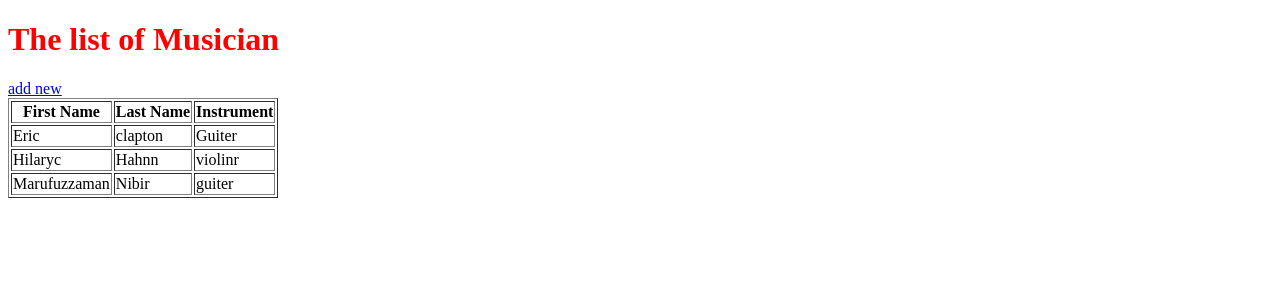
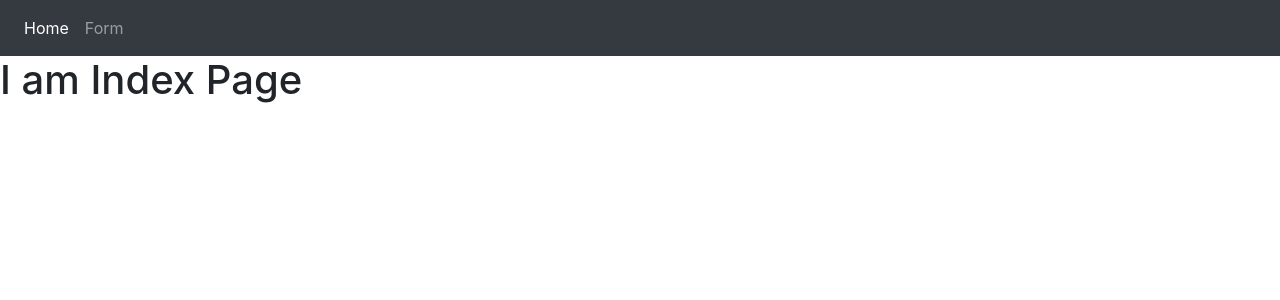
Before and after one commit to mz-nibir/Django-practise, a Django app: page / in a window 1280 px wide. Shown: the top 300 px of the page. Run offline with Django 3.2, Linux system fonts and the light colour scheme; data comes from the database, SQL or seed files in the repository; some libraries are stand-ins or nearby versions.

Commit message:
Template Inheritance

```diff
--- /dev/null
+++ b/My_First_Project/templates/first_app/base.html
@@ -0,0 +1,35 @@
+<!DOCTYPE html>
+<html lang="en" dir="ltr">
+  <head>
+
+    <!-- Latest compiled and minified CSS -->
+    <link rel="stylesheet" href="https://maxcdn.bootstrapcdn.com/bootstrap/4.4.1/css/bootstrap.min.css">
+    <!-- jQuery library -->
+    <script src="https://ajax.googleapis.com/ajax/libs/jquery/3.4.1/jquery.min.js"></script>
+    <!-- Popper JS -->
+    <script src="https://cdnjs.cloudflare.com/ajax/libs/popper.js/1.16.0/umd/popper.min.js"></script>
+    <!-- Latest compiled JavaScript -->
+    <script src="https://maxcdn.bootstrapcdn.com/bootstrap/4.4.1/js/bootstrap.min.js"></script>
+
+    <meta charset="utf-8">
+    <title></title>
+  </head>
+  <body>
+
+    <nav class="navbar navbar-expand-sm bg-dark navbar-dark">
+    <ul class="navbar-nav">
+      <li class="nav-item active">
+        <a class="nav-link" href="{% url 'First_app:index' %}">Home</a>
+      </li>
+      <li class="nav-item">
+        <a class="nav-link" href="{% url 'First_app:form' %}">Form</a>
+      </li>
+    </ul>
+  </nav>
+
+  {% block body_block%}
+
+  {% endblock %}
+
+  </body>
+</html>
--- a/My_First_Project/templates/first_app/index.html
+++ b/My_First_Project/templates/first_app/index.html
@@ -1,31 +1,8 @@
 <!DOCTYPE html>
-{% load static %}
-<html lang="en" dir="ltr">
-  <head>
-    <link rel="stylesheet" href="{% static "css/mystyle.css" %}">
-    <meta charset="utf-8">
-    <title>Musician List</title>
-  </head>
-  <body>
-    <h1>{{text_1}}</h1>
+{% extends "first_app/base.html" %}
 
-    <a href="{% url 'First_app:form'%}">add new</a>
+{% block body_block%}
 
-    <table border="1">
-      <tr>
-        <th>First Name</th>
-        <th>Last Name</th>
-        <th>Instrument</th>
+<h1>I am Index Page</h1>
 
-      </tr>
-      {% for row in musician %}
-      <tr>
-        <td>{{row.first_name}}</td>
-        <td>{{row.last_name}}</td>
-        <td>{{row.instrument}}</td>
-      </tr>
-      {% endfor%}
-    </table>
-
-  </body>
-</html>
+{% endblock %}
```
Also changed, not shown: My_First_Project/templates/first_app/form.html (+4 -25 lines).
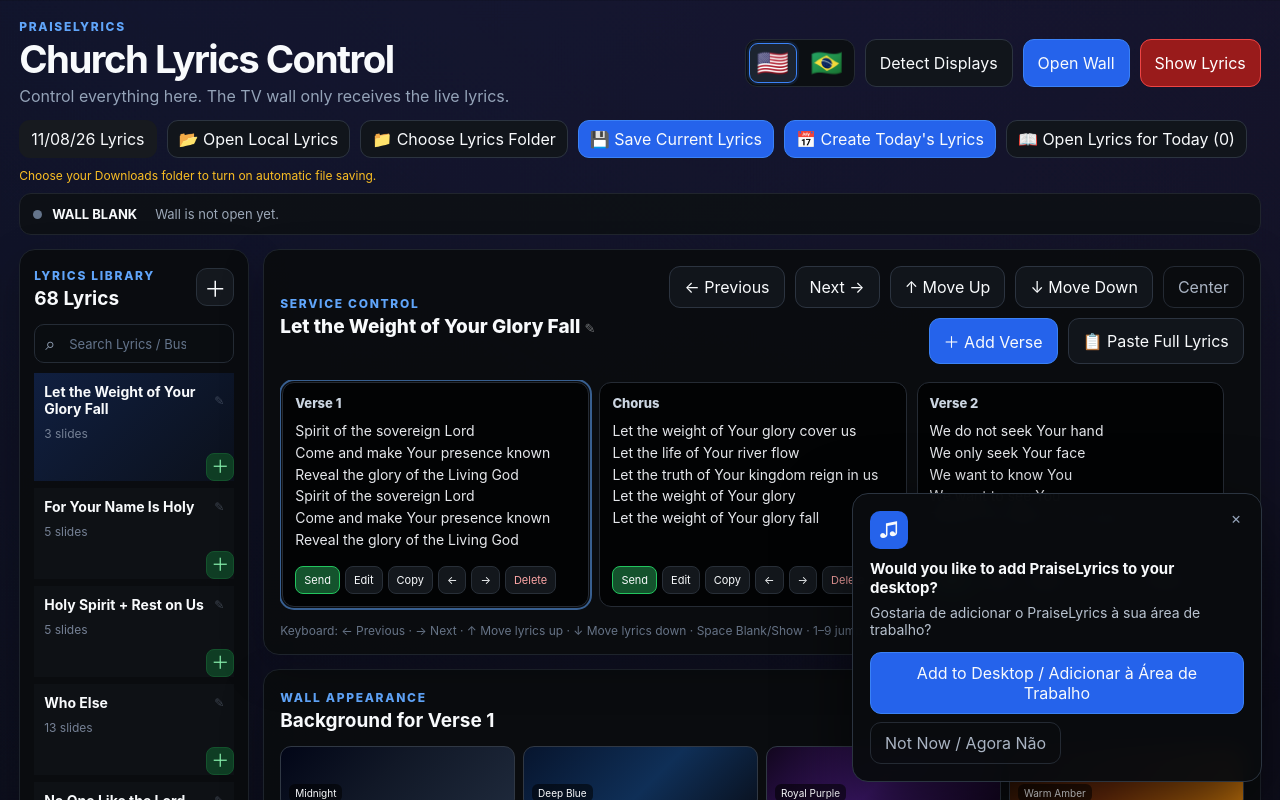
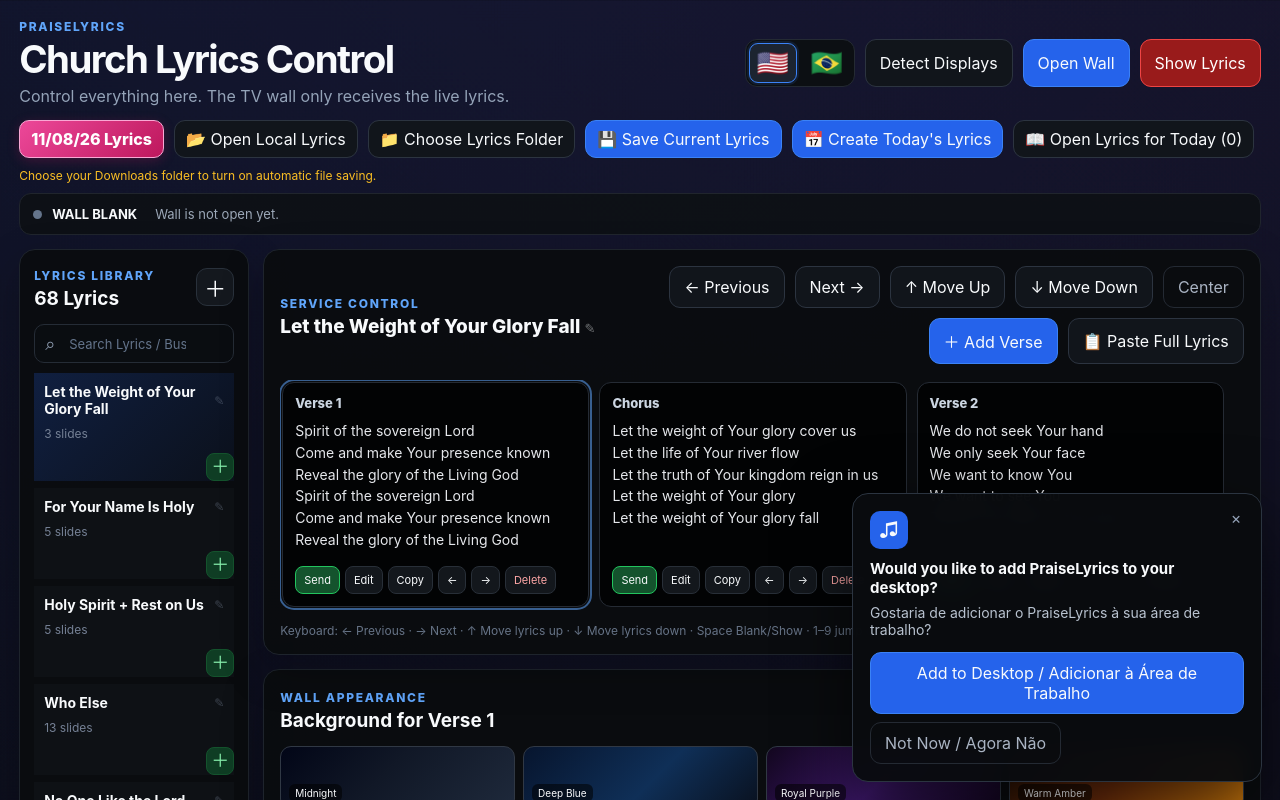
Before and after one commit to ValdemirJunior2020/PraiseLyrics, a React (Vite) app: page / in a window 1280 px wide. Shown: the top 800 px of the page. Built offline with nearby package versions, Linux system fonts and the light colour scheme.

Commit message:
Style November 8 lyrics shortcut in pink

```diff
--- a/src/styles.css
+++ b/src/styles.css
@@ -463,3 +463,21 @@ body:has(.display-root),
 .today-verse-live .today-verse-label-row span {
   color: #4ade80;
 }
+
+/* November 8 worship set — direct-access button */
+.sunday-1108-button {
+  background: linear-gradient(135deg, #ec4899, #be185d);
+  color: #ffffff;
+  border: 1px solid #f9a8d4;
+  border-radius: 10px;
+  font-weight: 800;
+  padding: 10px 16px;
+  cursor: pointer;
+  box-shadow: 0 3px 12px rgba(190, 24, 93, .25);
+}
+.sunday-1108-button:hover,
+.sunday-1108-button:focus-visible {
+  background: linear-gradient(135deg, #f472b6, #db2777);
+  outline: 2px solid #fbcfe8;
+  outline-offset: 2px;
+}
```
==
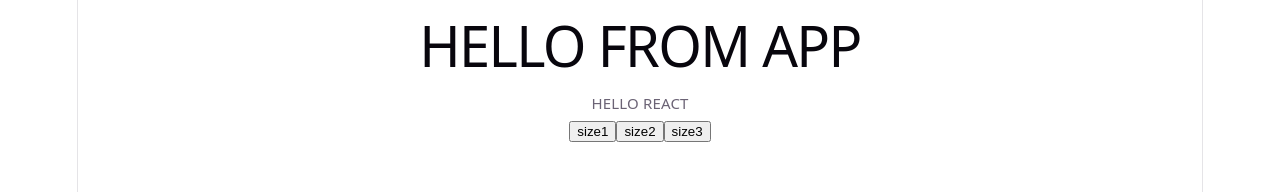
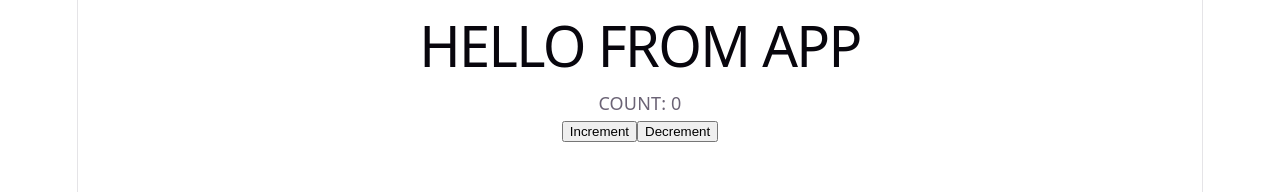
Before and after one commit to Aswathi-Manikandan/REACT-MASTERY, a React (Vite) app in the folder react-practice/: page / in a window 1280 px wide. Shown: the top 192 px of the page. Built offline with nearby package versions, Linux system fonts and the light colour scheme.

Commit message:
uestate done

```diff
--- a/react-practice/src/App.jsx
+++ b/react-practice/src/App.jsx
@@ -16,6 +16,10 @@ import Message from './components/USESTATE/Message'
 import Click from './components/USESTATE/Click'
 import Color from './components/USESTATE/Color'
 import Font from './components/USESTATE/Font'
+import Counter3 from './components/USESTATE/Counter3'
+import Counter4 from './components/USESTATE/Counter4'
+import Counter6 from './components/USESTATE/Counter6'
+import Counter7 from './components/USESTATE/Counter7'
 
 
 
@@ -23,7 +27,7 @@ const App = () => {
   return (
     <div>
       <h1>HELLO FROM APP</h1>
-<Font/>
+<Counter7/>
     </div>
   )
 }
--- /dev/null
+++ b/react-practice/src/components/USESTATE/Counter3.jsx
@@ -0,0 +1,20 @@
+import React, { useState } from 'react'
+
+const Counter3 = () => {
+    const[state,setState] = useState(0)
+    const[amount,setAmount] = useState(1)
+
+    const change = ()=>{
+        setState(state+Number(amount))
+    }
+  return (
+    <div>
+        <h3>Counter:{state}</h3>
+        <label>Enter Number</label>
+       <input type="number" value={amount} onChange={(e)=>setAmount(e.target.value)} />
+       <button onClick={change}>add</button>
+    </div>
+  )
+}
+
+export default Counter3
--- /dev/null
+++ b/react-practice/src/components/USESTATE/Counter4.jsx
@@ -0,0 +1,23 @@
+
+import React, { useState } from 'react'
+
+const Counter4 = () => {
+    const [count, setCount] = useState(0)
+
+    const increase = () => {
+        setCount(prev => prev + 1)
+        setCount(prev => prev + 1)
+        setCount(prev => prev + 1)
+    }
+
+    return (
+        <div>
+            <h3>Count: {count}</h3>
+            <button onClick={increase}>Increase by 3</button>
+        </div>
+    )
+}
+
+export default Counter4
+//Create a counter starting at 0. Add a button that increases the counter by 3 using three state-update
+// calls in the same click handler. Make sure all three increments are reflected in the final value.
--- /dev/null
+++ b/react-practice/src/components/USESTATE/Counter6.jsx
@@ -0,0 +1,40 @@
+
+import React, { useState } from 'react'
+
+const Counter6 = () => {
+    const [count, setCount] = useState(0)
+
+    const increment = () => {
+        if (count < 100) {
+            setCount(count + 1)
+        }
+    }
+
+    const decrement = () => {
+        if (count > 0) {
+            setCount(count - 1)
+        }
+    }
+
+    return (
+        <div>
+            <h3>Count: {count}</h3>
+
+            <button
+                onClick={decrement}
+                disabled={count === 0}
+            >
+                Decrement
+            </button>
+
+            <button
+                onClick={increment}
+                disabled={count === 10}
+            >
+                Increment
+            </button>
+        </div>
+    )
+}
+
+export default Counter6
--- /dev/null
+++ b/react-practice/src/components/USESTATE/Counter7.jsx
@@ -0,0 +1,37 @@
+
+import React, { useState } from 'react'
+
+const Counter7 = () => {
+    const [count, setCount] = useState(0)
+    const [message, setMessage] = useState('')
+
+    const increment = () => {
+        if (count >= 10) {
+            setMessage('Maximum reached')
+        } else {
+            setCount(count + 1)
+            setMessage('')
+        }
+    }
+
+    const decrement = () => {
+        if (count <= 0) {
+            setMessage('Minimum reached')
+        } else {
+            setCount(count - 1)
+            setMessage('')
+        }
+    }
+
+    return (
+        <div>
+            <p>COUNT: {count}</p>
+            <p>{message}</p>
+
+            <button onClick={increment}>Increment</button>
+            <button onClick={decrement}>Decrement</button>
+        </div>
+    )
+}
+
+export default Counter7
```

• **Requirement**:
Look over the records. Copy the lines that include the word "href".

• **Result of this task**:
+    <link rel="stylesheet" href="https://maxcdn.bootstrapcdn.com/bootstrap/4.4.1/css/bootstrap.min.css">
+        <a class="nav-link" href="{% url 'First_app:index' %}">Home</a>
+        <a class="nav-link" href="{% url 'First_app:form' %}">Form</a>
-    <link rel="stylesheet" href="{% static "css/mystyle.css" %}">
-    <a href="{% url 'First_app:form'%}">add new</a>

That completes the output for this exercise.